Specifically, Peel noted, "USDA's June Cattle on Feed report included smaller than expected placements and larger than expected marketings, which resulted in a June 1 on-feed inventory of 104% of a year ago. This is substantially lower than the May 1 total of 109% above the previous year and lower than pre-report expectations. May placements were down a whopping 14% from last year and marketings were up 9% from one year ago."

Note: There was no National Stocker Summary issued by AMS last week because of the limited auction trade due to the July 4th holiday. The summary below reflects the week ended June 30 for Medium and Large 1 -- 500- to 550-lb., 600- to 650-lb., and 700- to 750-lb. feeder heifers and steers (unless otherwise noted). The list is arranged in descending order by auction volume and represents sales reported in the weekly USDA National Feeder and Stocker Cattle Summary:

Summary Table
State Volume Steers Heifers
Calf Weight 500-550 lbs. 600-650 lbs. 700-750 lbs. 500-550 lbs. 600-650 lbs. 700-750 lbs.
TX 27,900 $124.23 $121.59 $117.51 $119.80 $111.48 $107.50
OK 24,800 $137.82 $125.68 $119.24 $122.60 $117.48 $109.30
MO 22,400 $133.43 $127.00 $117.69 $125.73 $117.17 $109.57
KY* 14,300 $116-126 $110-120 $103-1125 $110-120 $100-1103 $95-1055
AL 13,200 $120-130 $113-118 $105-1074 $113-121 $102-113 $94-1025
TN* 8,800 $122.12 $112.73 $103.34 $111.60 $104.10 $97.50<
GA*(***) 8,600 $114.31 $108.75 $95.10 $110.46 $99.83 $98.384
KS 7,900 $132.25 $127.33 $119.39 ** $116.81 $114.54
AR 7,600 $118-128 $109-1193 $103-113 $109-1191 $102-1123 $98-108
FL 7,500 $100-117 $93-109 $85-102 $96-111 $91-105 $87-964
NE 7,500 $138.292 $125.944 $124.43 $117.962 $121.07 $114.82
SD 6,700 ** ** $124.09 ** $121.86 $115.52
Carolinas* 6,500 $109-125 $100-1183 $87-1065 $100-125 $91-110.503 $79-905
MS* 5,900 $110-1201 $100-110 $85-955 $100-1101 $90-1003 **
CO 4,500 $130.51 $124.252 $113.80 $116.222 ** $100.69
LA 4,300 $114-125 $104-1143 ** $105-117 $100-1103 **
IA 2,500 ** $124.274 $119.89 $129.862 $126.69 $109.91
VA 2,100 $135.47 $119.14 $114.80 $114.792 $106.04 $106.324
WY * 1,600 $115.252 $113.92 ** $112.82 ** **
WA* 1,100 ** ** ** ** $107.05 $103.76

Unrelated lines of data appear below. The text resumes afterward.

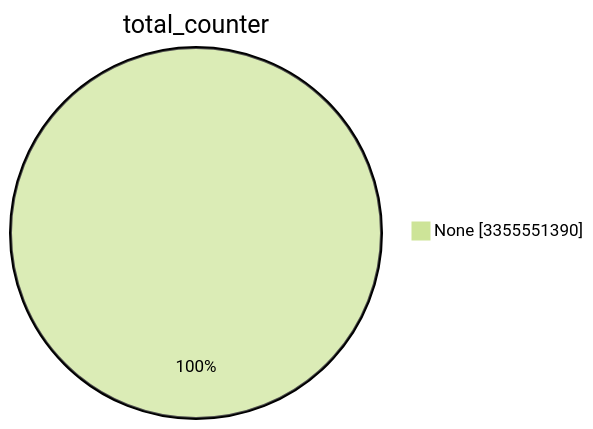
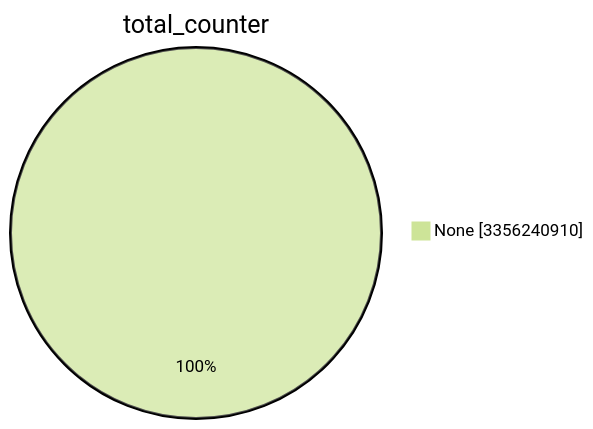
Before and after one commit to christiankrug/ctmonitor_visualization: the first of 15 diagrams in TOTAL/README.md, drawn with Mermaid (forest theme). The commit also changed other lines of this file, not shown here.

````diff
--- a/TOTAL/README.md
+++ b/TOTAL/README.md
@@ -1,5 +1,5 @@
 ```mermaid
 pie showData
 title total_counter
-"None" :3355551390
+"None" :3356240910
 ```
````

* Plus 2
** None reported at this weight or near weight
(***) Steers and bulls
NDNo Description 1500-600 lbs.
2550-600 lbs.
3600-700 lbs.
4650-700 lbs.
5700-800 lbs.
6750-800 lbs.
7800-850 lbs.


Contact
Questions & Comments
Please send questions to:

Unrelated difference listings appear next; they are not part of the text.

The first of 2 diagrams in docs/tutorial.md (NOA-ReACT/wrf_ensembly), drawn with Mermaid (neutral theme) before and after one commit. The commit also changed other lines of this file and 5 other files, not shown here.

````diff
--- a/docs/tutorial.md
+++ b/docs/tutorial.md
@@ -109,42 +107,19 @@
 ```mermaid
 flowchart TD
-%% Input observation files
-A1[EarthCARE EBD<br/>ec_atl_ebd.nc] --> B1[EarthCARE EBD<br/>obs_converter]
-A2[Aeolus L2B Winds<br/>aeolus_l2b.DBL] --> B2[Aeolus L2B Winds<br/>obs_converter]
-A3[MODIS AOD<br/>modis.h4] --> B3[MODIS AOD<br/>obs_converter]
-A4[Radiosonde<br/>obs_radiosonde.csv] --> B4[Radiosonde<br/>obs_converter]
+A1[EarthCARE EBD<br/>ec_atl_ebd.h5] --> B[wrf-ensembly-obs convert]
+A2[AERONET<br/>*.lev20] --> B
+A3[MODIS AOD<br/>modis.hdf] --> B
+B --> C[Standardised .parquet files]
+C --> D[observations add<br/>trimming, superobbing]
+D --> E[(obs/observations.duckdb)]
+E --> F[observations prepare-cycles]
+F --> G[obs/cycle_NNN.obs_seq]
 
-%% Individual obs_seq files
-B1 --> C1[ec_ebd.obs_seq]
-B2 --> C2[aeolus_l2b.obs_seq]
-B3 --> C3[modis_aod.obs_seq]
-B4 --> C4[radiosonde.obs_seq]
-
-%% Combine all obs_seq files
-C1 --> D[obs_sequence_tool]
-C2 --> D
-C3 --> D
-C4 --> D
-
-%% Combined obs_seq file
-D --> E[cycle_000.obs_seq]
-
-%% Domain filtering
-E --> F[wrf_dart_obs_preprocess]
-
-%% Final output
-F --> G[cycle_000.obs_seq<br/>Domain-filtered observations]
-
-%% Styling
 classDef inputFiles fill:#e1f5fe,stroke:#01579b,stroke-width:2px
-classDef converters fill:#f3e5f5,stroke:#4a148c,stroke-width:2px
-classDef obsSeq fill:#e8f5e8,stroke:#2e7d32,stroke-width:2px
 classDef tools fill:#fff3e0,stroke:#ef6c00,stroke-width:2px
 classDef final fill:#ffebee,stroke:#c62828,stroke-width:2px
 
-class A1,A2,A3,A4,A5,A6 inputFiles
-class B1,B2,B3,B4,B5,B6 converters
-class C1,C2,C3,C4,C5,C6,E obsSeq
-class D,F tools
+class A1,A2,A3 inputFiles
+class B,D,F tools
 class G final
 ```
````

Wes Ishmael, Contributing Editor, BEEF Stocker Trends, at wesleysink@aol.com

Joe Roybal, Editor, BEEF magazine, at jroybal@beef-mag.com



ADVERTISEMENT




You are subscribed to this newsletter as #email#

To get BEEF Stocker Trends in a different format (Text or HTML), or to change your e-mail address, please visit your profile page to change your delivery preferences.

For questions concerning delivery of this newsletter, please contact our Customer Service Department at:
Customer Service Department
Delta Farm Press
A Prism Business Media publication
US Toll Free: 866-505-7173 International: 847-763-9504 Email:beef-mag@pbinews.com
US Toll Free: (866) 505-7173
International: (402) 505-7173

Prism Business Media
9800 Metcalf Avenue
Overland Park, KS 66212

Copyright 2006, Prism Business Media. All rights reserved. This article is protected by United States copyright and other intellectual property laws and may not be reproduced, rewritten, distributed, re-disseminated, transmitted, displayed, published or broadcast, directly or indirectly, in any medium without the prior written permission of Prism Business Media.